 Three Months Ended March 31,
 20212020
(Dollars in thousands)Average
Balance
Income/
Expense
Average
Rate
Average
Balance
Income/
Expense
Average
Rate
Assets:
Interest-earning deposits with other banks$237,548 $56 0.10 %$118,108 $325 1.11 %
U.S. government obligations6,998 36 2.09 7,298 37 2.04 
Obligations of states and political subdivisions11,544 105 3.69 33,595 289 3.46 
Other debt and equity securities355,827 1,267 1.44 401,007 2,668 2.68 
Federal Home Loan Bank, Federal Reserve Bank and other stock26,368 348 5.35 31,450 527 6.74 
Total interest-earning deposits, investments and other interest-earning assets638,285 1,812 1.15 591,458 3,846 2.62 
Commercial, financial and agricultural loans782,208 6,798 3.52 821,267 8,631 4.23 

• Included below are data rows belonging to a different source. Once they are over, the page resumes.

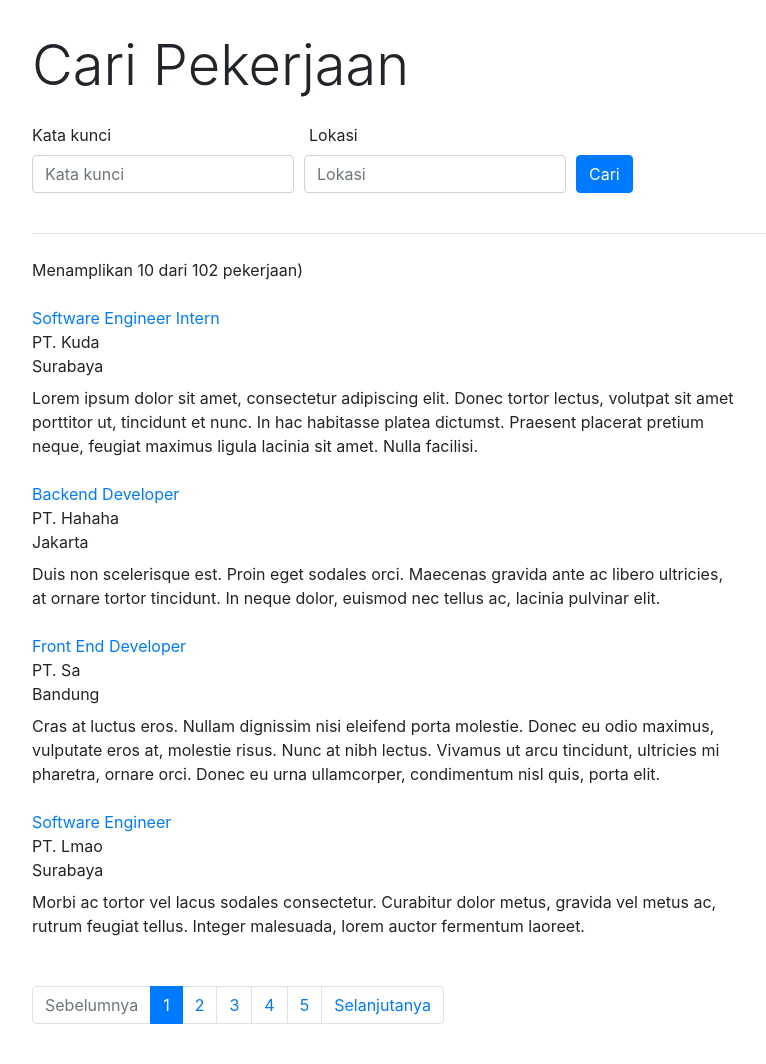
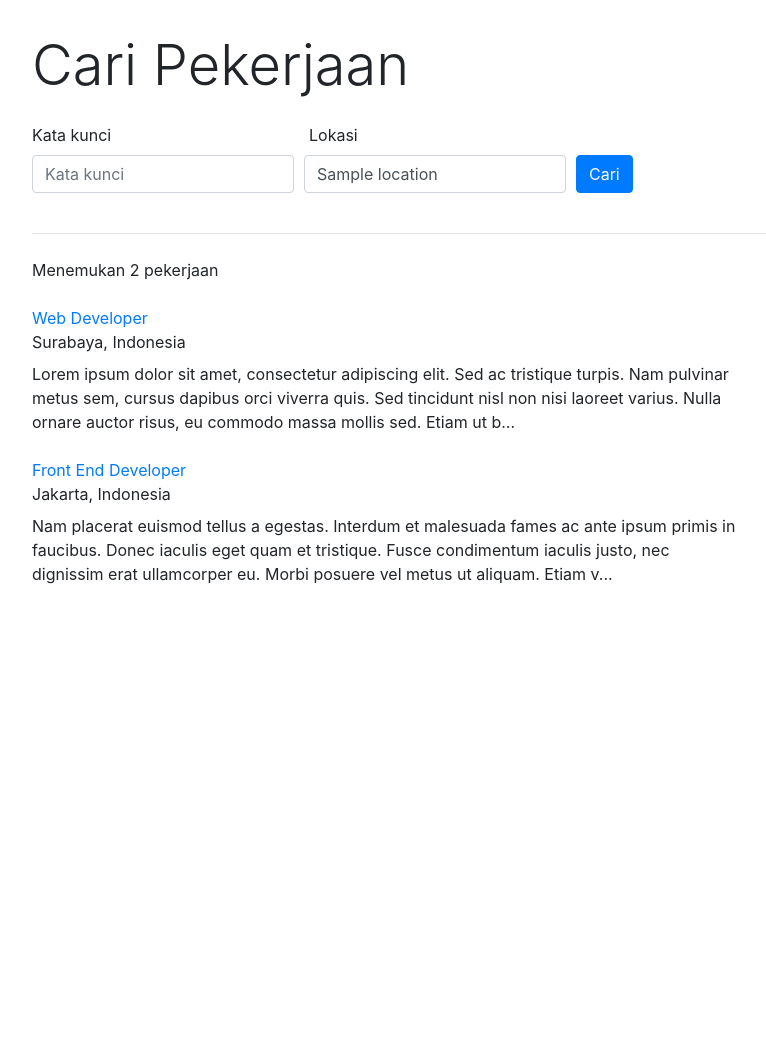
Before and after one commit to brianrainer/sinterklas, a Django app: template jobs/templates/jobs/jobs.html in a window 1280 px wide. Shown: the part 57-1121 px from the top of the page, without its empty margins (69-835 px from the left). After the commit the page ends 641 px from the top, so only its background shows below. Run offline with Django 3.2, Linux system fonts and the light colour scheme; data comes from the database, SQL or seed files in the repository; both versions use the stored data as it was after the commit; tables that the repository leaves empty hold one stand-in row (values such as "Sample post"); the template is opened without the code that fills it: values that come from a table or form of the project are taken from there, most other values are stand-ins (such as "Sample title", 1, 10 or a date in 2020); some libraries are stand-ins or nearby versions.

Commit message:
Add job search

```diff
--- a/jobs/models.py
+++ b/jobs/models.py
@@ -17,6 +17,7 @@ class Application(models.Model):
     user = models.ForeignKey(settings.AUTH_USER_MODEL, on_delete=models.CASCADE)
     job = models.ForeignKey(Job, on_delete=models.CASCADE)
     date_created = models.DateTimeField(auto_now_add=True)
+    is_accepted = models.BooleanField(default=False)
 
     def __str__(self):
         return '{}, {}'.format(self.user, self.job)
--- a/jobs/templates/jobs/jobs.html
+++ b/jobs/templates/jobs/jobs.html
@@ -5,7 +5,7 @@
 {% block content %}
   <h1 class="display-4 mb-4">Cari Pekerjaan</h1>
 
-  <form>
+  <form action="/jobs">
     <div class="row">
       <div class="col-md-3">
         <label for="keyword">Kata kunci</label>
@@ -16,13 +16,13 @@
     </div>
     <div class="form-row">
       <div class="form-group col-md-3">
-        <input type="text" class="form-control" id="keyword" placeholder="Kata kunci">
+        <input type="text" name="keyword" class="form-control" id="keyword" placeholder="Kata kunci" value="{{ keyword }}">
       </div>
       <div class="form-group col-md-3">
-        <input type="text" class="form-control" id="location" placeholder="Lokasi">
+        <input type="text" name="location" class="form-control" id="location" placeholder="Lokasi" value="{{ location }}">
       </div>
-      <div class="form-group col-md-3">
-        <button type="submit" class="btn btn-primary ">Cari</button>
+      <div class="form-group col-md-1">
+        <button type="submit" class="btn btn-primary">Cari</button>
       </div>
     </div>
   </form>
@@ -31,44 +31,15 @@
 
   <div class="row">
     <div class="col-md-8">
-      <p>Menamplikan 10 dari 102 pekerjaan)</p>
+      <p>Menemukan {{ jobs|length }} pekerjaan</p>
 
-      <div class="my-4">
-        <div><a href="/jobs/1">Software Engineer Intern</a></div>
-        <div>PT. Kuda</div>
-        <div>Surabaya</div>
-        <p class="my-2">Lorem ipsum dolor sit amet, consectetur adipiscing elit. Donec tortor lectus, volutpat sit amet porttitor ut, tincidunt et nunc. In hac habitasse platea dictumst. Praesent placerat pretium neque, feugiat maximus ligula lacinia sit amet. Nulla facilisi.</p>
-      </div>
-      <div class="my-4">
-        <div><a href="/jobs/1">Backend Developer</a></div>
-        <div>PT. Hahaha</div>
-        <div>Jakarta</div>
-        <p class="my-2">Duis non scelerisque est. Proin eget sodales orci. Maecenas gravida ante ac libero ultricies, at ornare tortor tincidunt. In neque dolor, euismod nec tellus ac, lacinia pulvinar elit.</p>
-      </div>
-      <div class="my-4">
-        <div><a href="/jobs/1">Front End Developer</a></div>
-        <div>PT. Sa</div>
-        <div>Bandung</div>
-        <p class="my-2">Cras at luctus eros. Nullam dignissim nisi eleifend porta molestie. Donec eu odio maximus, vulputate eros at, molestie risus. Nunc at nibh lectus. Vivamus ut arcu tincidunt, ultricies mi pharetra, ornare orci. Donec eu urna ullamcorper, condimentum nisl quis, porta elit.</p>
-      </div>
-      <div class="my-4">
-        <div><a href="/jobs/1">Software Engineer</a></div>
-        <div>PT. Lmao</div>
-        <div>Surabaya</div>
-        <p class="my-2">Morbi ac tortor vel lacus sodales consectetur. Curabitur dolor metus, gravida vel metus ac, rutrum feugiat tellus. Integer malesuada, lorem auctor fermentum laoreet.</p>
-      </div>
+      {% for job in jobs %}
+        <div class="my-4">
+          <div><a href="{% url 'job' id=job.id %}">{{ job.title }}</a></div>
+          <div>{{ job.location }}</div>
+          <p class="my-2">{{ job.description|slice:'0:250' }}...</p>
+        </div>
+      {% endfor %}
     </div>
   </div>
-
-  <nav class="my-4">
-    <ul class="pagination">
-      <li class="page-item disabled"><a class="page-link" href="#" tabindex="-1">Sebelumnya</a></li>
-      <li class="page-item active"><a class="page-link" href="#">1 <span class="sr-only">(current)</span></a></li>
-      <li class="page-item"><a class="page-link" href="#">2</a></li>
-      <li class="page-item"><a class="page-link" href="#">3</a></li>
-      <li class="page-item"><a class="page-link" href="#">4</a></li>
-      <li class="page-item"><a class="page-link" href="#">5</a></li>
-      <li class="page-item"><a class="page-link" href="#">Selanjutanya</a></li>
-    </ul>
-  </nav>
 {% endblock %}
```
Also changed, not shown: jobs/templates/jobs/index.html (+4 -4 lines), jobs/templates/jobs/job.html (+10 -16 lines), jobs/views.py (+14 -3 lines), db.sqlite3, jobs/migrations/0004_application_is_accepted.py (added).
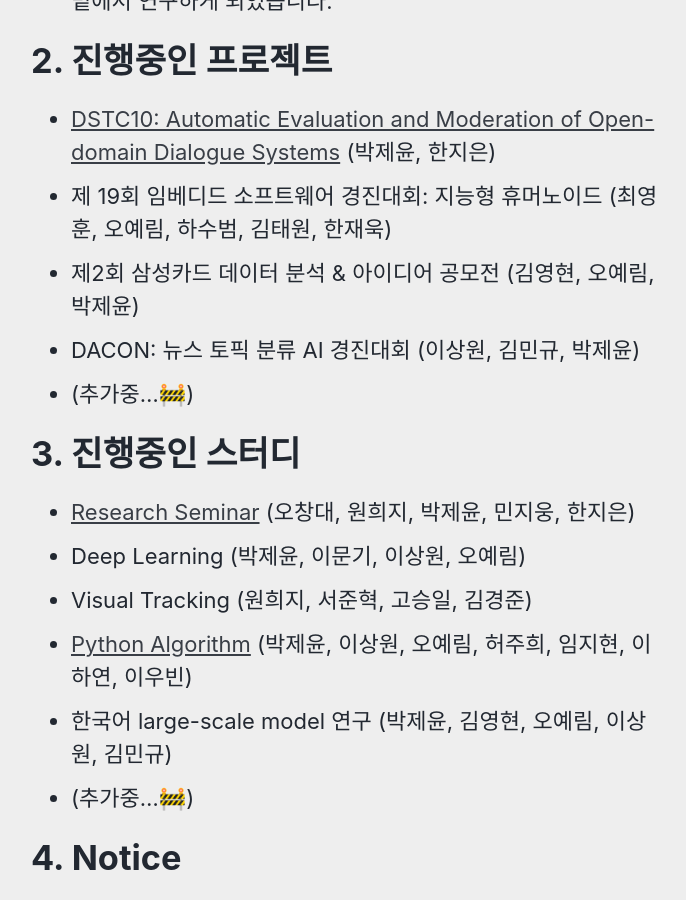
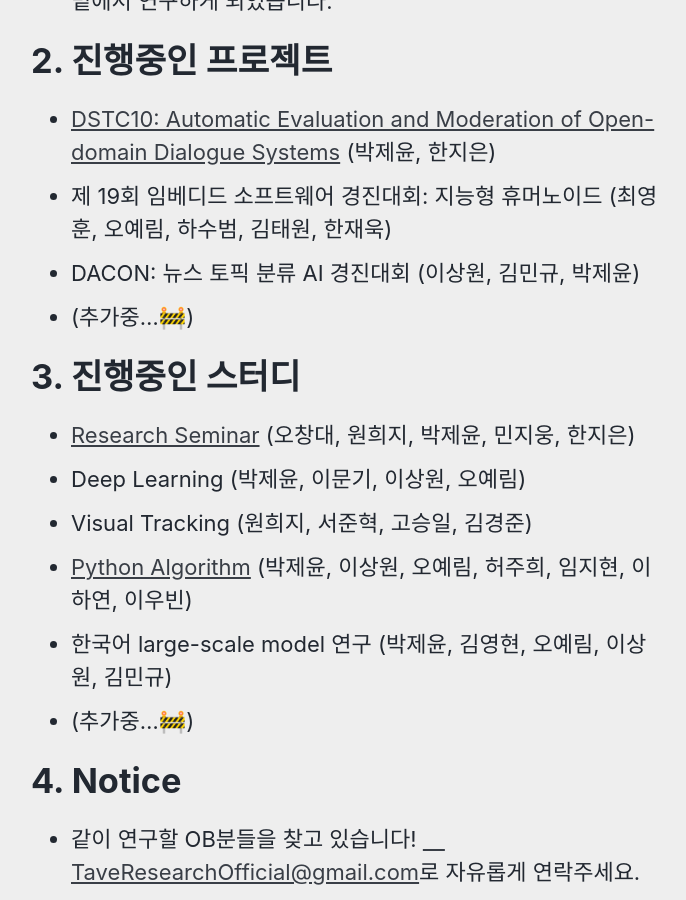
Before and after one commit to TAVEResearch/TAVEResearch.github.io, a Jekyll site: the page built from about.md, in a window 1280 px wide and 900 px high, scrolled down 652 px. Shown: the whole window, without its empty margins (291-977 px from the left). Built offline with Jekyll 4.4.1, drawn with Linux system fonts in a browser that asks for light colours; cached includes are drawn as plain includes.

Commit message:
Update about.md

```diff
--- a/about.md
+++ b/about.md
@@ -18,7 +18,6 @@ TAVE OB들을 위한 연구 및 개발 그룹입니다. 컴퓨터비전, 자연
 
 - [DSTC10: Automatic Evaluation and Moderation of Open-domain Dialogue Systems](https://github.com/Jeiyoon/dstc10) (박제윤, 한지은)
 - 제 19회 임베디드 소프트웨어 경진대회: 지능형 휴머노이드 (최영훈, 오예림, 하수범, 김태원, 한재욱)
-- 제2회 삼성카드 데이터 분석 & 아이디어 공모전 (김영현, 오예림, 박제윤)
 - DACON: 뉴스 토픽 분류 AI 경진대회 (이상원, 김민규, 박제윤)
 - (추가중...🚧)
 
```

Paycheck Protection Program loans506,939 4,524 3.62 — — — 
Real estate—commercial and construction loans2,621,981 24,458 3.78 2,139,369 23,917 4.50 
Real estate—residential loans1,037,000 9,873 3.86 991,550 11,052